***** Given data *****

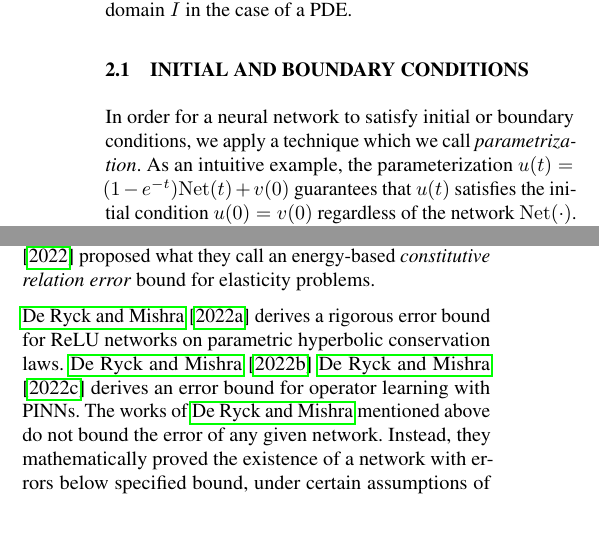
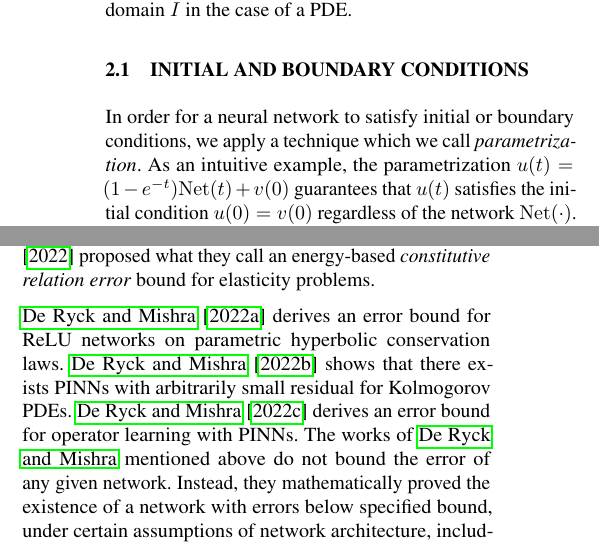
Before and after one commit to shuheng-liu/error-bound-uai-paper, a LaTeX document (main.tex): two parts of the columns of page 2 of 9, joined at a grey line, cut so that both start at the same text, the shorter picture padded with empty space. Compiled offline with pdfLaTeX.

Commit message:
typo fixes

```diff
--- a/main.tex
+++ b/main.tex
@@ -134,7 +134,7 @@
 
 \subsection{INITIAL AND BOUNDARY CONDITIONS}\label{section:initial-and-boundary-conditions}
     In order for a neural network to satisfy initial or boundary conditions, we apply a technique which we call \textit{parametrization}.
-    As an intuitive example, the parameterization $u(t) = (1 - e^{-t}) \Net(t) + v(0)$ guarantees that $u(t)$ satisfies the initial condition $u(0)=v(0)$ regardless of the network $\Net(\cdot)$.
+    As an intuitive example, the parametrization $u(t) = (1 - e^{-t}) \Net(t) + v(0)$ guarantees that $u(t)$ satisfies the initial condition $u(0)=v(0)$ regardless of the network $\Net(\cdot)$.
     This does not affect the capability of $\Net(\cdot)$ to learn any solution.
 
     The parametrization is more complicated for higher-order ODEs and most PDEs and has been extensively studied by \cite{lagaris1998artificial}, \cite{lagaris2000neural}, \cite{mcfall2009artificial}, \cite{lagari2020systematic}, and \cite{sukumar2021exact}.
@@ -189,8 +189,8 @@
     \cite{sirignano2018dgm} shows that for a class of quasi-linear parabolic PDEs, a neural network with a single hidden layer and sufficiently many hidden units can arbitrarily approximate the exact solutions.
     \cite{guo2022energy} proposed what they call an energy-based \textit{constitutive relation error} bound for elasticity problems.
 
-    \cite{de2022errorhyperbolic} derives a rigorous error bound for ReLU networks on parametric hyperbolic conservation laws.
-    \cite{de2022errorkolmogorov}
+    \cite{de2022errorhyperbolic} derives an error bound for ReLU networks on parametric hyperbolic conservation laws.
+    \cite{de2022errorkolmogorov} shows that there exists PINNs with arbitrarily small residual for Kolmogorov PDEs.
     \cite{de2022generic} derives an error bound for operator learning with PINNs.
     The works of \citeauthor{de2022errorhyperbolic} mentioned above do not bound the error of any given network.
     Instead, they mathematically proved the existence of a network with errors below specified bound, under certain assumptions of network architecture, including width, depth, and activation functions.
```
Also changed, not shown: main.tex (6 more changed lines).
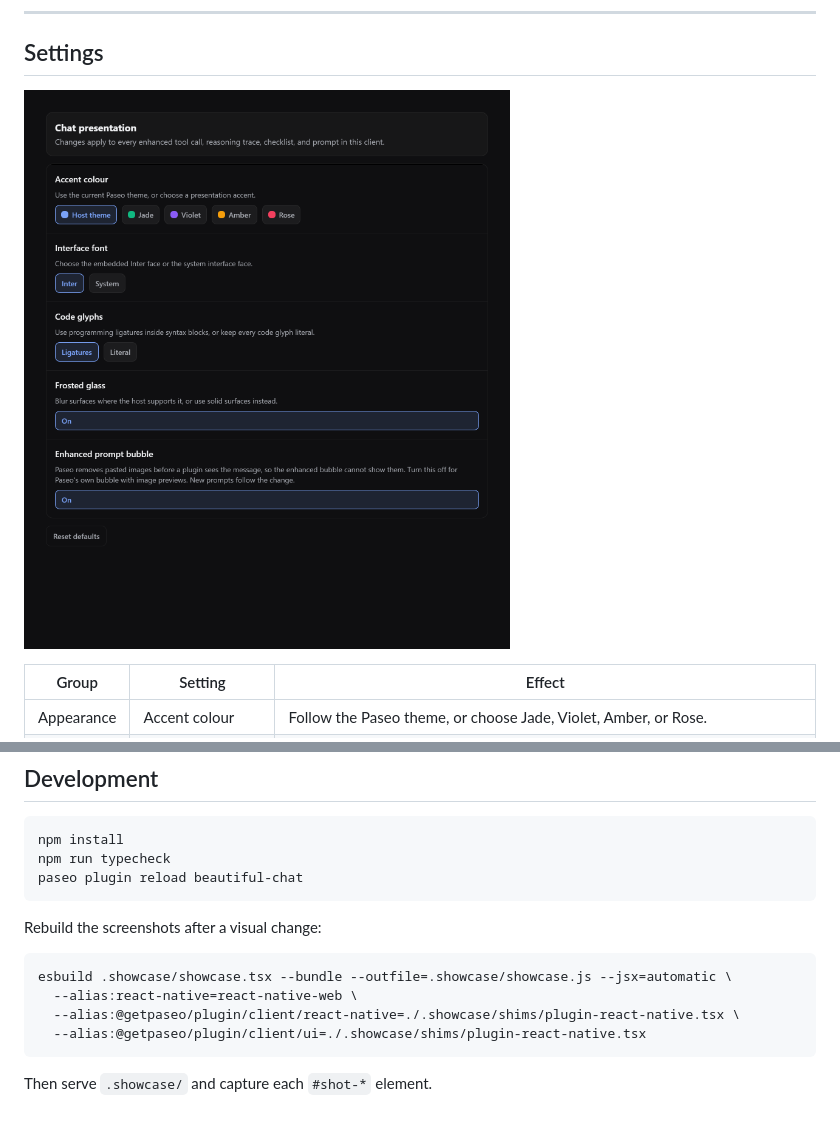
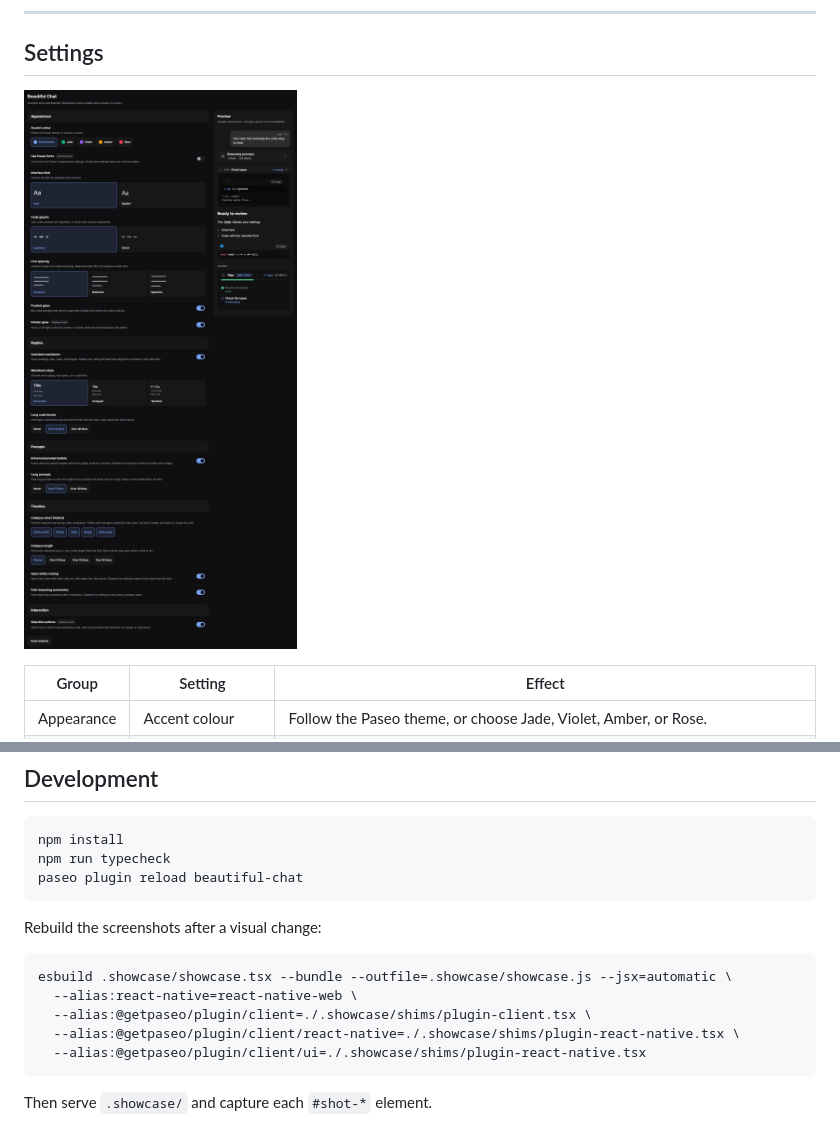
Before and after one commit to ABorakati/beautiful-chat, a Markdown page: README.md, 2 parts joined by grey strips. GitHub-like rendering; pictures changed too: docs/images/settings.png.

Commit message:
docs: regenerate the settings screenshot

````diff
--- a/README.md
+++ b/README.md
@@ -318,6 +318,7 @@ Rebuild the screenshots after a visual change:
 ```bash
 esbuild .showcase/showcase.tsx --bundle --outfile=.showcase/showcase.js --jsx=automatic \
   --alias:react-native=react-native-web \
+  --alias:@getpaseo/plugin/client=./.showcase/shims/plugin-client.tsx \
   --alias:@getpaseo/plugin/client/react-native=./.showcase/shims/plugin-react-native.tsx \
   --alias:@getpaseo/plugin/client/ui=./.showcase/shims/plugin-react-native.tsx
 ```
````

*****

## Aim of the exercise
Nothing in the entries above should change when they are printed again, except that the pictures are dropped.

## Exercise solution
Before and after one commit to shuheng-liu/error-bound-uai-paper, a LaTeX document (main.tex): two parts of the columns of page 2 of 9, joined at a grey line, cut so that both start at the same text, the shorter picture padded with empty space. Compiled offline with pdfLaTeX.

Commit message:
typo fixes

```diff
--- a/main.tex
+++ b/main.tex
@@ -134,7 +134,7 @@
 
 \subsection{INITIAL AND BOUNDARY CONDITIONS}\label{section:initial-and-boundary-conditions}
     In order for a neural network to satisfy initial or boundary conditions, we apply a technique which we call \textit{parametrization}.
-    As an intuitive example, the parameterization $u(t) = (1 - e^{-t}) \Net(t) + v(0)$ guarantees that $u(t)$ satisfies the initial condition $u(0)=v(0)$ regardless of the network $\Net(\cdot)$.
+    As an intuitive example, the parametrization $u(t) = (1 - e^{-t}) \Net(t) + v(0)$ guarantees that $u(t)$ satisfies the initial condition $u(0)=v(0)$ regardless of the network $\Net(\cdot)$.
     This does not affect the capability of $\Net(\cdot)$ to learn any solution.
 
     The parametrization is more complicated for higher-order ODEs and most PDEs and has been extensively studied by \cite{lagaris1998artificial}, \cite{lagaris2000neural}, \cite{mcfall2009artificial}, \cite{lagari2020systematic}, and \cite{sukumar2021exact}.
@@ -189,8 +189,8 @@
     \cite{sirignano2018dgm} shows that for a class of quasi-linear parabolic PDEs, a neural network with a single hidden layer and sufficiently many hidden units can arbitrarily approximate the exact solutions.
     \cite{guo2022energy} proposed what they call an energy-based \textit{constitutive relation error} bound for elasticity problems.
 
-    \cite{de2022errorhyperbolic} derives a rigorous error bound for ReLU networks on parametric hyperbolic conservation laws.
-    \cite{de2022errorkolmogorov}
+    \cite{de2022errorhyperbolic} derives an error bound for ReLU networks on parametric hyperbolic conservation laws.
+    \cite{de2022errorkolmogorov} shows that there exists PINNs with arbitrarily small residual for Kolmogorov PDEs.
     \cite{de2022generic} derives an error bound for operator learning with PINNs.
     The works of \citeauthor{de2022errorhyperbolic} mentioned above do not bound the error of any given network.
     Instead, they mathematically proved the existence of a network with errors below specified bound, under certain assumptions of network architecture, including width, depth, and activation functions.
```
Also changed, not shown: main.tex (6 more changed lines).
Before and after one commit to ABorakati/beautiful-chat, a Markdown page: README.md, 2 parts joined by grey strips. GitHub-like rendering; pictures changed too: docs/images/settings.png.

Commit message:
docs: regenerate the settings screenshot

````diff
--- a/README.md
+++ b/README.md
@@ -318,6 +318,7 @@ Rebuild the screenshots after a visual change:
 ```bash
 esbuild .showcase/showcase.tsx --bundle --outfile=.showcase/showcase.js --jsx=automatic \
   --alias:react-native=react-native-web \
+  --alias:@getpaseo/plugin/client=./.showcase/shims/plugin-client.tsx \
   --alias:@getpaseo/plugin/client/react-native=./.showcase/shims/plugin-react-native.tsx \
   --alias:@getpaseo/plugin/client/ui=./.showcase/shims/plugin-react-native.tsx
 ```
````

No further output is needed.